▶ [EXERCISE OBJECTIVE]:
Each line in the entries below that holds the string "단독다가구는" must be copied.

================

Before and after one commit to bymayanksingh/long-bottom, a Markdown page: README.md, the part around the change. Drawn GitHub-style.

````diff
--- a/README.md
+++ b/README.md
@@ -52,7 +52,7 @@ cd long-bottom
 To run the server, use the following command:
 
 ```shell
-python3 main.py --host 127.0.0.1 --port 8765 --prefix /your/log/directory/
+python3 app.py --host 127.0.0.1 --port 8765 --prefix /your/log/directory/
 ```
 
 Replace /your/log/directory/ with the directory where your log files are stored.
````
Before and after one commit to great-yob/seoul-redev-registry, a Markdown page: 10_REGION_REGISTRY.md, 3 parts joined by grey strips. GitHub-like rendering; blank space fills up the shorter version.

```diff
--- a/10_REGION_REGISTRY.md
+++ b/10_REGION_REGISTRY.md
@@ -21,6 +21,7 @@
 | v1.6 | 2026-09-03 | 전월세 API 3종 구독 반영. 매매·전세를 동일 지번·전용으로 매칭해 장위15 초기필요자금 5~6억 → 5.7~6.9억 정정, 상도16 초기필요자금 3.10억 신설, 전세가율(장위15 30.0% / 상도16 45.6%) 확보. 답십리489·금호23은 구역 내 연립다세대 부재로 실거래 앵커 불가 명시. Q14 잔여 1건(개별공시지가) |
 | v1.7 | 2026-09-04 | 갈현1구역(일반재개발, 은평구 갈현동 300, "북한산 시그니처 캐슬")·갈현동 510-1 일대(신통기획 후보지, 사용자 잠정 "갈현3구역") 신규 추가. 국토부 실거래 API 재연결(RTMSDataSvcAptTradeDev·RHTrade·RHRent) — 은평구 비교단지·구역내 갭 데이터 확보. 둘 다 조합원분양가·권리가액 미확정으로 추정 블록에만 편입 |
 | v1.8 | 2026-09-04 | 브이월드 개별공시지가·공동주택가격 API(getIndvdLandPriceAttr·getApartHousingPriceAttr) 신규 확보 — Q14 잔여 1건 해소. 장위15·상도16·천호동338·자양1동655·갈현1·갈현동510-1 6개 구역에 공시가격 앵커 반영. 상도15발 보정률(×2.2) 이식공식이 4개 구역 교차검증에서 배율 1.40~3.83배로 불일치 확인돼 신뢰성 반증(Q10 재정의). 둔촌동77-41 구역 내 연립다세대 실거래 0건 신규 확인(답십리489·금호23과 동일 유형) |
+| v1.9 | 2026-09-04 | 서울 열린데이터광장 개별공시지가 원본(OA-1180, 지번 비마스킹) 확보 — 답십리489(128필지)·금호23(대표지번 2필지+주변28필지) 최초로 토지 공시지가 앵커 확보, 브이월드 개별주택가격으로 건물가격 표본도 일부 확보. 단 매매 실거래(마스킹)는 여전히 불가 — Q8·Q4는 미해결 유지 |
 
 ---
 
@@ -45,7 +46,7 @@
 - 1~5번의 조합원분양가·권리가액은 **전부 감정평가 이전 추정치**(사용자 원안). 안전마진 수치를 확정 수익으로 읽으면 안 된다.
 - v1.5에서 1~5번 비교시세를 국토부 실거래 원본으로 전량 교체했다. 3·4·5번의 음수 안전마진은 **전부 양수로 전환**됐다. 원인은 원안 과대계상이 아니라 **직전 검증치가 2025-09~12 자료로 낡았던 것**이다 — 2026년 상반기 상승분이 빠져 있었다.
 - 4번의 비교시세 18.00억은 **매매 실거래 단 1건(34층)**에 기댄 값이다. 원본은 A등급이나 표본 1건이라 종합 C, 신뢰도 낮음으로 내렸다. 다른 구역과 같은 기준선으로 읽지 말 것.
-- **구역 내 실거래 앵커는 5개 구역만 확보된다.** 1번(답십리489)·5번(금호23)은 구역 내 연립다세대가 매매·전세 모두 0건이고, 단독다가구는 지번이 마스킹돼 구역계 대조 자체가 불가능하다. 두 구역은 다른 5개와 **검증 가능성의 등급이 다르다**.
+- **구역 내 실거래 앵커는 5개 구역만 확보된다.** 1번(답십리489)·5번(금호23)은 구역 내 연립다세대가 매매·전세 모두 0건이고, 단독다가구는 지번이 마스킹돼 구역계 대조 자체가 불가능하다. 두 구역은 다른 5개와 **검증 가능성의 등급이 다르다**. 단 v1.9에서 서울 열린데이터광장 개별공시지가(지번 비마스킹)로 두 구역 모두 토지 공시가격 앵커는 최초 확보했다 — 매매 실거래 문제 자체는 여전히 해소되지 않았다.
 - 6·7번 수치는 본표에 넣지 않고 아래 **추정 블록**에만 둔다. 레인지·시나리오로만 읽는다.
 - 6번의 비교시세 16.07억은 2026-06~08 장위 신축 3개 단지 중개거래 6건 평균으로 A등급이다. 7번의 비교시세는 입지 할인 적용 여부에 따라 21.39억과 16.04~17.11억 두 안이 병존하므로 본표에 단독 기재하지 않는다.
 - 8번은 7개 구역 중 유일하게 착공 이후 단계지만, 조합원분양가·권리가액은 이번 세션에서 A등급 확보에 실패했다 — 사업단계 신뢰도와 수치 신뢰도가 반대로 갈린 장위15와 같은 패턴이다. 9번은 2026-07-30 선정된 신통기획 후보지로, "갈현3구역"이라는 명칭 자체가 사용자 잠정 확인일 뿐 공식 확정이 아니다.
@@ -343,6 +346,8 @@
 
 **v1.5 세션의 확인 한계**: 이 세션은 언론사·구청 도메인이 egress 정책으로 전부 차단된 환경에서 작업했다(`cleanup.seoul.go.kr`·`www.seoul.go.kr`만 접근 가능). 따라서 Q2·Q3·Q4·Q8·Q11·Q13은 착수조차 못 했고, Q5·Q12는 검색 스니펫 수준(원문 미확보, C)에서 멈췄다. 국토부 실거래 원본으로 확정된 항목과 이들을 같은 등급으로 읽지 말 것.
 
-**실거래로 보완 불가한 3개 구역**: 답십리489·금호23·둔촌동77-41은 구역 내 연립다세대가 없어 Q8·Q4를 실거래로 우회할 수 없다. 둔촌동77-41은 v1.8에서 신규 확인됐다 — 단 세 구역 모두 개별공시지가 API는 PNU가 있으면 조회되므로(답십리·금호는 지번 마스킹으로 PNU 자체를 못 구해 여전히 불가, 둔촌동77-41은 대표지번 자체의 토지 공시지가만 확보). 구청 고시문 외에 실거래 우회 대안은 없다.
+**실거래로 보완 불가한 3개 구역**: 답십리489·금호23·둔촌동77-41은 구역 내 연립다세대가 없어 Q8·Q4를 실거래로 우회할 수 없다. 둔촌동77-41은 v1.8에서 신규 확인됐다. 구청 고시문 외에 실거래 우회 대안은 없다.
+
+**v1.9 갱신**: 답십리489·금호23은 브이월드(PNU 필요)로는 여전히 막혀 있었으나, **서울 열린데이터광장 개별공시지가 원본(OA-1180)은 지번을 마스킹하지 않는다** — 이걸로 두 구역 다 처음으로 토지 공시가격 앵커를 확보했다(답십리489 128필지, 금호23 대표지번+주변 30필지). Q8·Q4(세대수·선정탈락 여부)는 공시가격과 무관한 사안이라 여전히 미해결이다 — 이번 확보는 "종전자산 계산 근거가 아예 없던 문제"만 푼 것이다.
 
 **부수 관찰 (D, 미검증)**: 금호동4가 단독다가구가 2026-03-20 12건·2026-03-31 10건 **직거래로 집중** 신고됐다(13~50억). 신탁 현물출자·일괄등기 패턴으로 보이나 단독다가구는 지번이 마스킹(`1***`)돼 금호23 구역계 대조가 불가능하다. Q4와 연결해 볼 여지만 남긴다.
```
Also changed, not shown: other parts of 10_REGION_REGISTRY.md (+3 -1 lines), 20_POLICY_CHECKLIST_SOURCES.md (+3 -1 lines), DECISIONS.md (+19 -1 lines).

================

▶ [ANSWER TO THE EXERCISE]:
-- **구역 내 실거래 앵커는 5개 구역만 확보된다.** 1번(답십리489)·5번(금호23)은 구역 내 연립다세대가 매매·전세 모두 0건이고, 단독다가구는 지번이 마스킹돼 구역계 대조 자체가 불가능하다. 두 구역은 다른 5개와 **검증 가능성의 등급이 다르다**.
+- **구역 내 실거래 앵커는 5개 구역만 확보된다.** 1번(답십리489)·5번(금호23)은 구역 내 연립다세대가 매매·전세 모두 0건이고, 단독다가구는 지번이 마스킹돼 구역계 대조 자체가 불가능하다. 두 구역은 다른 5개와 **검증 가능성의 등급이 다르다**. 단 v1.9에서 서울 열린데이터광장 개별공시지가(지번 비마스킹)로 두 구역 모두 토지 공시가격 앵커는 최초 확보했다 — 매매 실거래 문제 자체는 여전히 해소되지 않았다.
 **부수 관찰 (D, 미검증)**: 금호동4가 단독다가구가 2026-03-20 12건·2026-03-31 10건 **직거래로 집중** 신고됐다(13~50억). 신탁 현물출자·일괄등기 패턴으로 보이나 단독다가구는 지번이 마스킹(`1***`)돼 금호23 구역계 대조가 불가능하다. Q4와 연결해 볼 여지만 남긴다.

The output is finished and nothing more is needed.